It's not hard to be a fan of Alpine ski racer Caroline Lalive.
During her racing career, she has shown more courage than a rodeo cowboy. She has shown the ability to bounce back like a basketball and has done it all with the heart and determination of an Olympic champion, something she has dreamed of becoming since she was a child.
While still chasing that elusive Olympic medal, she has been a member of the U.S. Ski Team for almost as long as I've known her. During that time, she has posted top international results and has been to the Winter Olympic Games twice.
But last month marked an anniversary that Lalive would just as soon forget. It's not the type of anniversary you celebrate.
The anniversary marked a year since an injury put Lalive's ski racing career on hold.

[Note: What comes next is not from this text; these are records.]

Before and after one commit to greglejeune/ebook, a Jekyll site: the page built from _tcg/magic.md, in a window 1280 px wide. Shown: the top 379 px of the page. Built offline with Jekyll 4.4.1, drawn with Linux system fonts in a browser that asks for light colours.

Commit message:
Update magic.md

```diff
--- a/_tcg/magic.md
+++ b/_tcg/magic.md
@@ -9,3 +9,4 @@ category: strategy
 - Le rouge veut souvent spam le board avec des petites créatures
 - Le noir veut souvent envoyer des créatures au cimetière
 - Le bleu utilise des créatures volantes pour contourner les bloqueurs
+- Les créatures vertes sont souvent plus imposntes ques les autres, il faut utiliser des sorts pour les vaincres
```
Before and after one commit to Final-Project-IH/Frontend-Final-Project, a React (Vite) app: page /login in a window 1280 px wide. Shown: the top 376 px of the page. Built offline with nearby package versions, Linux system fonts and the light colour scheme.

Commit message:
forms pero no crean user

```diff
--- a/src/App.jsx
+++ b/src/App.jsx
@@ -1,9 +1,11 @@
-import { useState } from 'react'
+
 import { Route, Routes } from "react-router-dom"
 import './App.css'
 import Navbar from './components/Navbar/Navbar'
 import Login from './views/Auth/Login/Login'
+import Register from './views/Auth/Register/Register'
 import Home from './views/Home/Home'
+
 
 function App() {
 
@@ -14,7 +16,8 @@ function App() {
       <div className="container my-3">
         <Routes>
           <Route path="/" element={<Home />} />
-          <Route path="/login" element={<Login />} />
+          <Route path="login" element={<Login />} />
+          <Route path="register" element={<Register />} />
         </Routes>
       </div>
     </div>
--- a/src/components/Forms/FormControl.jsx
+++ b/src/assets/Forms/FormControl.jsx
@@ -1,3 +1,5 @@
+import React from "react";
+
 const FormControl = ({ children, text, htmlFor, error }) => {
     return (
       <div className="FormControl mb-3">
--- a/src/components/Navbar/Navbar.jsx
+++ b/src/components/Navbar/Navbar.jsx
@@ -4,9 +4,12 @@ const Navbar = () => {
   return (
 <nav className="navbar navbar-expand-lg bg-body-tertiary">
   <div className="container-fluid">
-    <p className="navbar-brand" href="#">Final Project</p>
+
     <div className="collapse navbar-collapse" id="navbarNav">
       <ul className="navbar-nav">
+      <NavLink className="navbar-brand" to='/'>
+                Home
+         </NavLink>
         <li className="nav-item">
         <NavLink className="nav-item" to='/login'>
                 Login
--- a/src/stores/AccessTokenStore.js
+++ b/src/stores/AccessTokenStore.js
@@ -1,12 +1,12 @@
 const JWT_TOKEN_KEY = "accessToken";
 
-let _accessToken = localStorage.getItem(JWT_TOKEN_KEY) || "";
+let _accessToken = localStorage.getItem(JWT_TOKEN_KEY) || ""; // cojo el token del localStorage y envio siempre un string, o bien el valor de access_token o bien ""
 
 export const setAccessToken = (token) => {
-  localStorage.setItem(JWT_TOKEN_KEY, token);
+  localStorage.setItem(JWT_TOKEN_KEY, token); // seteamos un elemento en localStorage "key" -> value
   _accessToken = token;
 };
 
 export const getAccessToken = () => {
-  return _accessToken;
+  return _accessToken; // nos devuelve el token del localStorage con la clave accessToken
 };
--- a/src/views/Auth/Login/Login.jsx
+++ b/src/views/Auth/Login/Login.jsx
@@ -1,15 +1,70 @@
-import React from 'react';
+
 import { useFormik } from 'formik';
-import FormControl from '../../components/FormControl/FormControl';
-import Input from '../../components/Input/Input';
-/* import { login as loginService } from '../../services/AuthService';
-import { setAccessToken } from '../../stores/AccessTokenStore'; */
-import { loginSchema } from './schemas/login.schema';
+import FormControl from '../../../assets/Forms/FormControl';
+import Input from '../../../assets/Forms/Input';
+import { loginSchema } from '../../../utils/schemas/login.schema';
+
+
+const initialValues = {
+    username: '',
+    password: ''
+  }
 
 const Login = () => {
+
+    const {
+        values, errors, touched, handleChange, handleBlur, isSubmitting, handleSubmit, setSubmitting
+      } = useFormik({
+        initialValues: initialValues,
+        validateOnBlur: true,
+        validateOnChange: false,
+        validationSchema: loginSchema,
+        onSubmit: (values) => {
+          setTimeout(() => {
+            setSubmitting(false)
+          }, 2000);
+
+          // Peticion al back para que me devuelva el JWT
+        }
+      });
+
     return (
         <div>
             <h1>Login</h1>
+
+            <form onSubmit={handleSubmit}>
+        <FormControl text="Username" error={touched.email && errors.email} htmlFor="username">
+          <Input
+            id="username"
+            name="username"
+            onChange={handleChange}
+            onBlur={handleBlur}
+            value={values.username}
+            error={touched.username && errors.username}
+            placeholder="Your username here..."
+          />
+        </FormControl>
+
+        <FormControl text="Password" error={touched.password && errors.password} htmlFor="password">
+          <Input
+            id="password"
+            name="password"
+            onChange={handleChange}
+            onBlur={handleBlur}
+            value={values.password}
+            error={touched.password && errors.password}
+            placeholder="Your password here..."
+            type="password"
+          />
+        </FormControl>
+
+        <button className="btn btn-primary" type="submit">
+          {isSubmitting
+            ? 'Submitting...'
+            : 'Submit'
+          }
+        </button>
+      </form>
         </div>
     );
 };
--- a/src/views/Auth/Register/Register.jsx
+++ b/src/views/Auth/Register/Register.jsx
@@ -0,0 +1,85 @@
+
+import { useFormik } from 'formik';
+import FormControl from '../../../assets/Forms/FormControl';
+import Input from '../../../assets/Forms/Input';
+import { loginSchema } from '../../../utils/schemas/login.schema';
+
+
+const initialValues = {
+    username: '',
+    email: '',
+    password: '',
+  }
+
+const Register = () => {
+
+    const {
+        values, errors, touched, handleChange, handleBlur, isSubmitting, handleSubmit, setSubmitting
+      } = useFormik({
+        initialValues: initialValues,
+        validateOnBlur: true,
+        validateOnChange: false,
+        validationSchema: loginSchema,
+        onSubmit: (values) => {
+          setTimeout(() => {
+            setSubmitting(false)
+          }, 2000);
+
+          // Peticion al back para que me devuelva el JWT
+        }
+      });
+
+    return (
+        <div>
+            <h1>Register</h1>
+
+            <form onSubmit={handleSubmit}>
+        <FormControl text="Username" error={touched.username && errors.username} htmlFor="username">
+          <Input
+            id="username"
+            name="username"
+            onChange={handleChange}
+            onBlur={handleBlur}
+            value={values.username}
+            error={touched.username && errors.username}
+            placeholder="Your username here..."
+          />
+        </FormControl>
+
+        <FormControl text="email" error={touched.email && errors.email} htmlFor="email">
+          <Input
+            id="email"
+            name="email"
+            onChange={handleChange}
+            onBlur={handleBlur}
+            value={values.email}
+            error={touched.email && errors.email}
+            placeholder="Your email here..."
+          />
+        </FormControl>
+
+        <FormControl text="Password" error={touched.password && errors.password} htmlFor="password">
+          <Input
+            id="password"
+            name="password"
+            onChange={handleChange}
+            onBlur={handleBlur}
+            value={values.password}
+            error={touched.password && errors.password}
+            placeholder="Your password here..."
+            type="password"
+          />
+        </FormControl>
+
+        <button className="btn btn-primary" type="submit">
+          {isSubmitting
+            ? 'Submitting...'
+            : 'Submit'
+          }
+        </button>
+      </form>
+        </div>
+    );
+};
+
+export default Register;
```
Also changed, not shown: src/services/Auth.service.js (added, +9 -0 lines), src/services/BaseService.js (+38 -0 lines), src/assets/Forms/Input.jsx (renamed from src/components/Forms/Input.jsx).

It kept her out of the 2006 Winter Olympics in Italy and has kept her on the bench this season as well.
"I think this is the longest I've ever gone without ski racing," Lalive said.
So instead of amazing us all by racing down steep slopes at heart-stopping speeds, Lalive has spent this season recovering and reflecting on what it all means.
"It's scary," Lalive said. "I've spent my entire life ski racing. It's not just something that I do - It's who I am."
Last year, when Lalive was injured, she was forced to look beyond ski racing and forced to find her identity outside of the sport.
"I had to consider what life is going to be like without ski racing," she said.
It wasn't easy for Lalive, who started skiing at the age of 2. She has lived most of her life on the slopes, and it is a huge part of who she is.
I've known Lalive as a ski racer since before she was named to the U.S. Ski Team. But it's the things she has done off the slopes that have impressed me the most.
During my career, I've learned that athletes are always polite and cheery when things are going smoothly. But if you want to see the athlete's true character, you have to talk to them at the bad times.
During the years, I've watched Lalive bounce back from a number of serious injuries, I've seen her overcome Olympic disappointment, and I've watched her do it all with a smile on her face.
After missing her third chance in 2007, she could have spent the past year sitting around sulking.
Instead, Lalive embraced the chance to expand her life outside of ski racing.
These days, she spends her time coaching at the Steamboat Springs Winter Sports Club, expanding her mind in the classroom and working to get back on the slopes.
Maybe that's one of the reasons I'll be cheering for the Steamboat Springs racer when she returns to the slopes.